to have a weight of
a sequence of marks either at regular intervals or else representing equal steps, used as a reference in making measurements
a measuring instrument having such a scale
the ratio between the size of something real and that of a model or representation of it: the scale of the map was so large that we could find our house on it
(as modifier): a scale model
a line, numerical ratio, etc, for showing this ratio
a progressive or graduated table of things, wages, etc, in order of size, value, etc: a wage scale for carpenters
an established measure or standard
a relative degree or extent: he entertained on a grand scale
(music) a group of notes taken in ascending or descending order, esp within the compass of one octave
(maths) the notation of a given number system: the decimal scale
a graded series of tests measuring mental development, etc
(obsolete) a ladder or staircase
to climb to the top of (a height) by or as if by a ladder
(transitive) to make or draw (a model, plan, etc) according to a particular ratio of proportionate reduction
(transitive; usually foll by up or down) to increase or reduce proportionately in size, etc
(US & Canadian) (in forestry) to estimate the board footage of (standing timber or logs)
scale 1 (skāl)
A dry, thin flake of epidermis shed from the skin.
One of the many small, platelike dermal or epidermal structures that characteristically form the external covering of fishes, reptiles, and certain mammals.
v. scaled, scal·ing, scales
To come off in scales or layers; flake.
To become encrusted.
To remove tartar from tooth surfaces with a pointed instrument.
A system of ordered marks at fixed intervals used as a reference standard in measurement.
An instrument or device bearing such marks.
A proportion used in determining the dimensional relationship of a representation to that which it represents.
A standard of measurement or judgment; a criterion.
An instrument or a machine for weighing.
Either of the pans, trays, or dishes of a balance.
One of the small thin plates forming the outer covering of fish, reptiles, and certain other animals.
A similar part, such as one of the minute structures overlapping to form the covering on the wings of butterflies and moths.
A small, thin, usually dry plant part, such as one of the protective leaves that cover a tree bud or one of the structures that contain the reproductive organs on the cones of a conifer.
A plant disease caused by scale insects.
An ordered system of numbering or indexing that is used as a reference standard in measurement, in which each number corresponds to some physical quantity.

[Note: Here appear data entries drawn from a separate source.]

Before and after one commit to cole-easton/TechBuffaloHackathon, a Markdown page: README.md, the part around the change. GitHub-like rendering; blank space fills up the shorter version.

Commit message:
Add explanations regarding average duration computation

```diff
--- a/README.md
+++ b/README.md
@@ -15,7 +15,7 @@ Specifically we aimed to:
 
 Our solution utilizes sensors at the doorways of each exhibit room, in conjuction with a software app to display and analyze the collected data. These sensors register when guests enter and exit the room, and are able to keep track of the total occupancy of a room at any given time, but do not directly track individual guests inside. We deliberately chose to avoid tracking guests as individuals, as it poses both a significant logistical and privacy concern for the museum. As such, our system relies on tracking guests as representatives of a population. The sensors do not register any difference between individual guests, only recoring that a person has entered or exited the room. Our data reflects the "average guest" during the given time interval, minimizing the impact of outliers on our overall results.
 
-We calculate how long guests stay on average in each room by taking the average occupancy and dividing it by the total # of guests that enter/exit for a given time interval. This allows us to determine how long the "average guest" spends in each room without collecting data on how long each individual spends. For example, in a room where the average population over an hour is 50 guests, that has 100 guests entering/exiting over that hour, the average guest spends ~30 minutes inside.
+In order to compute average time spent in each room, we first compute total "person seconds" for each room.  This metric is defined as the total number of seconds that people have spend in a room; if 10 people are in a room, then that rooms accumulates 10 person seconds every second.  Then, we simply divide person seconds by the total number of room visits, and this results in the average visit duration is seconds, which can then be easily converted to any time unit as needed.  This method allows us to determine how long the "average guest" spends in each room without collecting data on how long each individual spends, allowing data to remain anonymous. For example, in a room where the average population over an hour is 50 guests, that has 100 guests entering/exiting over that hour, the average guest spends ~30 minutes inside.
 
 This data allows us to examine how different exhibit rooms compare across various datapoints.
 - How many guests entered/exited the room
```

Some scales, such as temperature scales, have equal intervals; other scales, such as the Richter scale, are arranged as a geometric progression.
An instrument or a machine for weighing.
In music, the sequence of tones that a piece of music principally uses. A composition in the key of C-major uses the C-major scale, made up of the white keys on a piano.
A system of marks set at fixed intervals, used as a standard for measurement.
Note: On a map, plan, or chart, a scale indicates the proportion between the representation and what it represents, such as the legend “One inch equals twenty miles” on a map.
Note: Temperature scales divide up the range of temperatures into equal degrees.
- Scale drawing
noun a drawing with dimensions at a specific ratio relative to the actual size of the object drawn Examples This activity will teach you how to make a 1:2 scale drawing. Word Origin 1856
noun 1. any of numerous small, plant-sucking homopterous insects of the superfamily Coccoidea, the males of which are winged and the females wingless, often covered by a waxy secretion resembling scales. scale insect noun 1. any small homopterous insect of the family Coccidae and related families, which typically live and feed on plants and secrete […]
noun 1. a scalelike leaf, as a bud scale or certain bracts. noun (botany) 1. a modified leaf, often small and membranous, protecting buds, etc 2. any of the leaves of some conifers, such as cypresses, that are small and tightly pressed to the stem
noun 1. Zoology. one of the thin, flat, horny plates forming the covering of certain animals, as snakes, lizards, and pangolins. one of the hard, bony or dentinal plates, either flat or denticulate, forming the covering of certain other animals, as fishes. 2. any thin, platelike piece, lamina, or flake that peels off from a […]